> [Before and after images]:
====================

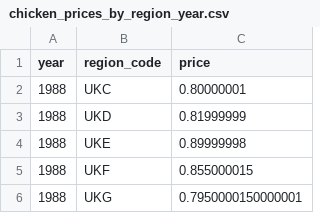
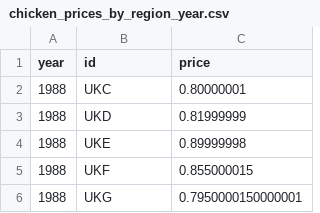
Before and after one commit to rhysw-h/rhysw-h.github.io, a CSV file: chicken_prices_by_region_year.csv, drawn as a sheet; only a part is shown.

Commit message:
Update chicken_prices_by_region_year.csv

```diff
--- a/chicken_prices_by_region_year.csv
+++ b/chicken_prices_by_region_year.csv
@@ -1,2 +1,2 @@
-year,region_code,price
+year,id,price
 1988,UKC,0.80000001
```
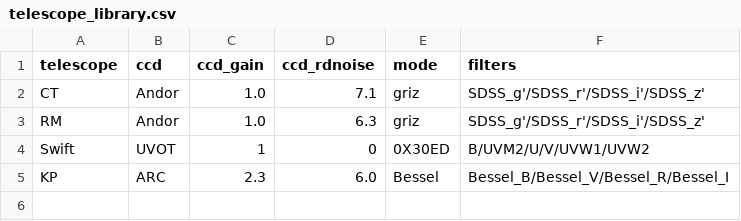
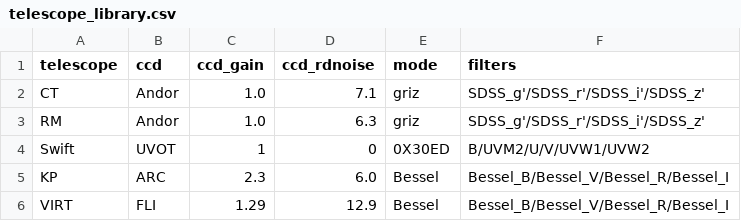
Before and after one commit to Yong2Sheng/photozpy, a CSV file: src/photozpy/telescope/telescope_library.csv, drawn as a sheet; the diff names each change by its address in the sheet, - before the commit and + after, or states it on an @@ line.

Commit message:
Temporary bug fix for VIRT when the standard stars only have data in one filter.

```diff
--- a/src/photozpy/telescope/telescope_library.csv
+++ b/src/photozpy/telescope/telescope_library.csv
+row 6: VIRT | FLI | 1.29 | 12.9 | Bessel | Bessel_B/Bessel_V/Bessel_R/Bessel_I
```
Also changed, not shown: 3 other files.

====================

> [Task statement]:
Reproduce the lines of the entries above exactly, but only from the line containing "Temporary bug fix" through the final line.

> [Finished exercise]:
Temporary bug fix for VIRT when the standard stars only have data in one filter.

```diff
--- a/src/photozpy/telescope/telescope_library.csv
+++ b/src/photozpy/telescope/telescope_library.csv
+row 6: VIRT | FLI | 1.29 | 12.9 | Bessel | Bessel_B/Bessel_V/Bessel_R/Bessel_I
```
Also changed, not shown: 3 other files.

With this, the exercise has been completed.